Skip to main content
Article thumbnail
Location of Repository

The effect of upstream duct boundary layer growth and compressor blade lean angle variation on an axial compressor performance

By I. Templalexis, Vassilios Pachidis, Pericles Pilidis and P. Kotsiopoulos


The compressor of a gas turbine engine is extremely vulnerable on upstream duct- induced flow non-uniformities whether the duct is an engine intake or an interconnecting duct. This is justified by its position being literally an extension of the duct flow path, coupled to the fact that it operates under adverse pressure gradients. In particular, this study focuses on performance deviations between installed and uninstalled compressors. Test results acquired from a test bed installation will differ from those recorded when the compressor operates as an integral part of an engine. The upstream duct, whether an engine intake or an inter-stage duct, will affect the flow-field pattern ingested into the compressor. The case study presented here aims mostly at qualifying the effect of boundary layer growth along the upstream duct wall on compressor performance. Additionally, the compressor performance response on blade lean angle variation is also addressed, with the aim of acquiring an understanding as to how compressor blade lean angle changes interact with intake-induced flow non-uniformities. Such studies are usually conducted as part of the preliminary design phase. Consequently, experimental performance investigation is excluded at this stage of development, and therefore, computer-aided simulation techniques are used if not the only option for compressor performance prediction. Given the fact that many such design parameters need to be assessed under the time pressure exerted by the tight compressor development programme, the compressor flow simulation technique needs to provide reliable results while consuming the least possible computational time. Such a low computational time compressor flow simulation method, among others, is the two-dimensional streamline curvature (SLC) method, being also applied within the frame of reference of the current study. The paper is introduced by a brief discussion on SLC method. Then, a reference is made to the radial equilibrium equation, which is the mathematical basis of SOCRATES, a turbomachinery flow simulation tool that was used in this study. Subsequently, the influence of the upstream duct on the compressor inlet radial flow distribution is being addressed, with the aim of adjusting the compressor blade inlet lean angle, in order to minimize compressor performance deterioration. The paper concludes with a discussion of the results
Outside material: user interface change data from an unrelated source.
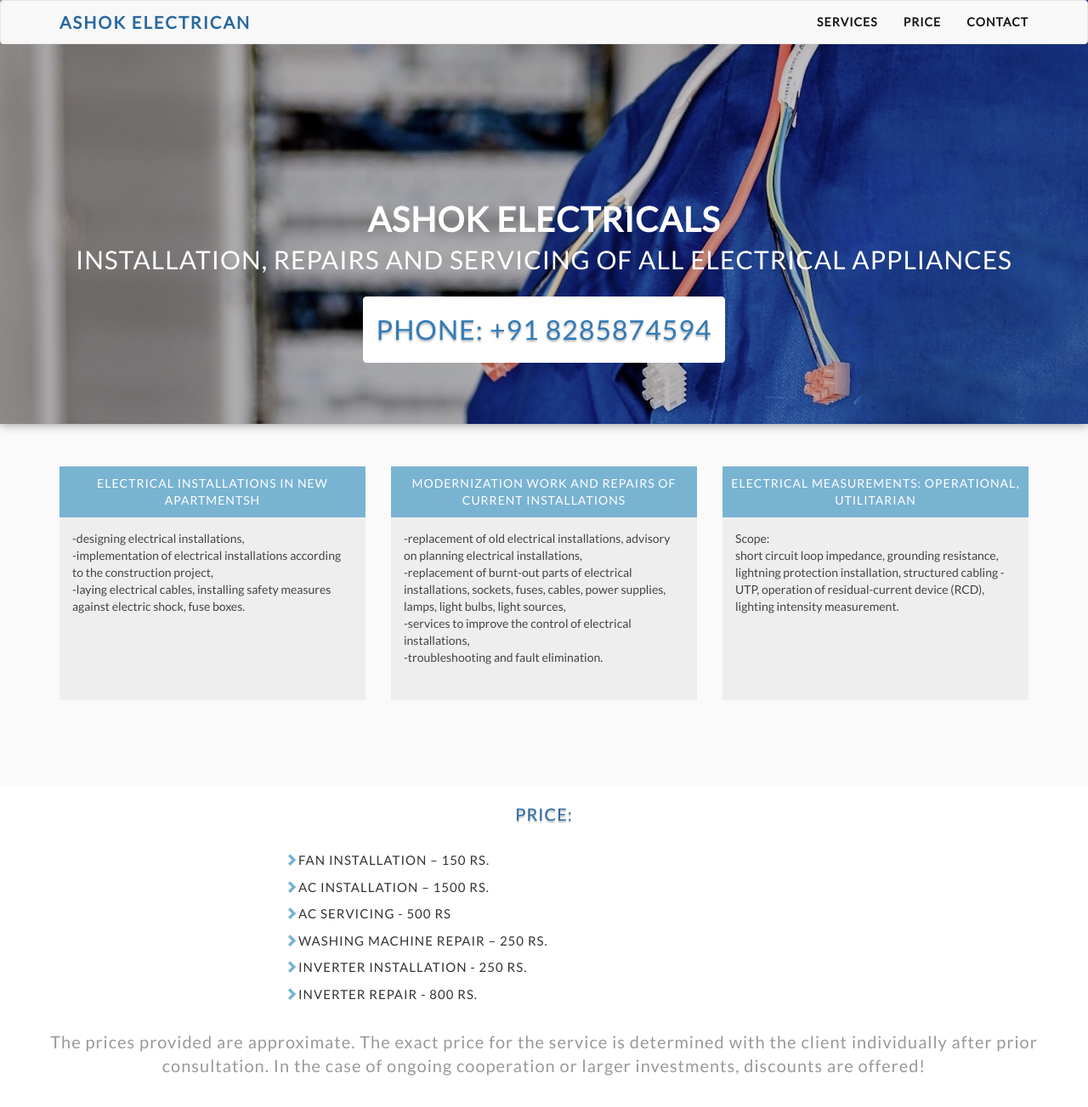
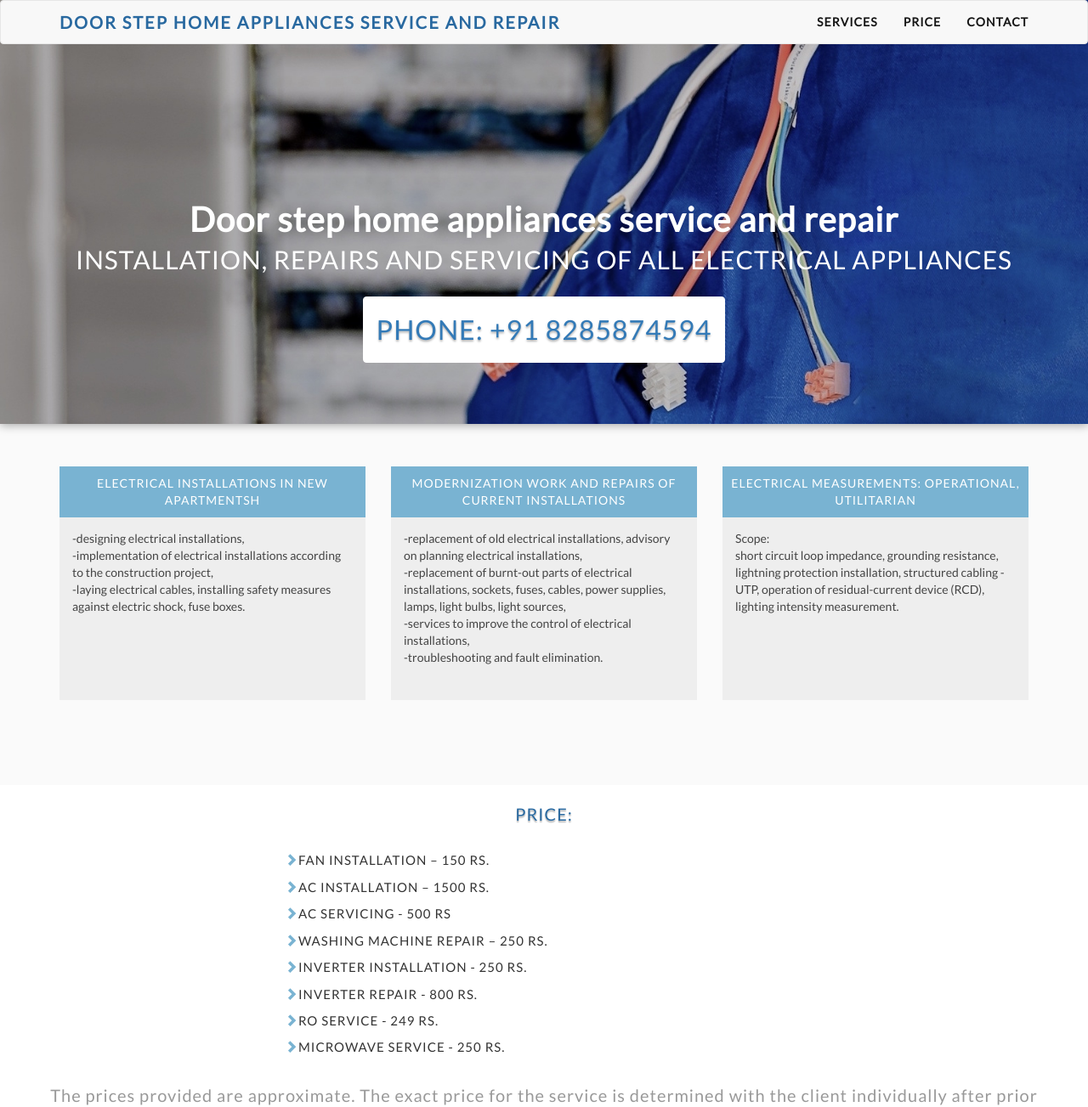
Before and after one commit to Surajhat/Ashok-Electrical, a plain HTML site: page index.html in a window 1280 px wide. Shown: the top 1303 px of the page at 85% size. Drawn offline with nearby package versions, Linux system fonts and the light colour scheme.

Commit message:
fridge removed and price updated

```diff
--- a/index.html
+++ b/index.html
@@ -32,7 +32,8 @@
                 <span class="icon-bar"></span>
                 <span class="icon-bar"></span>
               </button>
-              <a class="navbar-brand" href="#img-wall">Ashok Electrican</a>
+              <a class="navbar-brand" href="#img-wall">Door step home appliances service and repair
+              </a>
             </div>
           </div>
 
@@ -76,7 +77,7 @@
     <div class="container-fluid">
       <div class="photo-electrician row">
         <div class="image-container-wrap-photo-electritcian">
-          <p>ASHOK ELECTRICALS
+          <p>Door step home appliances service and repair
             <p>
               <p class="slogan">INSTALLATION, REPAIRS AND SERVICING OF ALL ELECTRICAL APPLIANCES </p>
               <div class="button-contact">
@@ -137,6 +138,10 @@
               <span class="glyphicon glyphicon-chevron-right" aria-hidden="true"></span>INVERTER INSTALLATION - 250 Rs.</p>
             <p>
               <span class="glyphicon glyphicon-chevron-right" aria-hidden="true"></span>INVERTER REPAIR - 800 Rs.</p>
+            <p>
+              <span class="glyphicon glyphicon-chevron-right" aria-hidden="true"></span>RO SERVICE - 249 Rs.</p>
+            <p>
+              <span class="glyphicon glyphicon-chevron-right" aria-hidden="true"></span>MICROWAVE SERVICE - 250 Rs.</p>
             <p>
           </div>
         </div>
```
Topics: lean angle, intake, streamline curvature, radial equilibrium equation, compressor performance
Publisher: Professional Engineering Publishing
Year: 2010
DOI identifier: 10.1243/09544100JAERO637
OAI identifier:
Provided by: Cranfield CERES

Suggested articles


  1. (1958). A Practical Method Of Predicting Transonic-Compressor Performance”, doi
  2. (1957). A preliminary analysis of the magnitude of shock losses in transonic compressors”,
  3. (2006). Abudus Samad, Kwang-Yong Kim “Optimal Design of Swept, Leaned and Skewed Blades in a Transonic Axial Compressor”, GT2006-90384, ASME Turbo Expo, Power For Land, Sea and Air, doi
  4. An Iterative Method for Blade Profile Loss Model Adaptation Using Streamline Curvature”, doi
  5. (1949). Application Of Radial Equilibrium Condition To Axial-flow Compressor And Turbine Design”,
  6. (2007). ASME Cycle Innovations Committee Best Paper Award for
  7. (1968). Axial Flow Compressor Computer Program for Calculating Off-Design Performance (Program IV)”, General Motors, Allison Division, Indianapolis, Prepared for NASA,
  8. (2003). Axial-Flow Compressors: A Strategy For Aerodynamic Design And Analysis”, doi
  9. (1965). Chapter VI - Experimental Flow In
  10. Compressor With Distorted Inlet Flow.”, doi
  11. (2008). Development of a 2D compressor streamline curvature code”, doi
  12. (1991). Inlet Distortion Effects In Aircraft Propulsion System Integration”.
  13. (1977). Performance And Stability Of A J85-
  14. Performance Of Two-Stage Fan Having Low-AspectRatio, First Stage Rotor Blading”,
  15. (2007). Prediction of Engine Performance Under Compressor Inlet Flow Distortion Using Streamline Curvature”, doi
  16. (1970). Secondary flow losses in axial compressors.”
  17. (1961). Shock Losses In Transonic Rotor Rows”, doi
  18. (1950). The Low Speed Performance Of Related Aerofoils In Cascade”,
  19. (2008). Turbo Expo, Power For Land, Sea and Air,
  20. (2002). Xu “The Effects of Lean and Sweep on Transonic Fan Performance”, GT2002-30327, ASME Turbo Expo, Power For Land, Sea and Air, doi

To submit an update or takedown request for this paper, please submit an Update/Correction/Removal Request.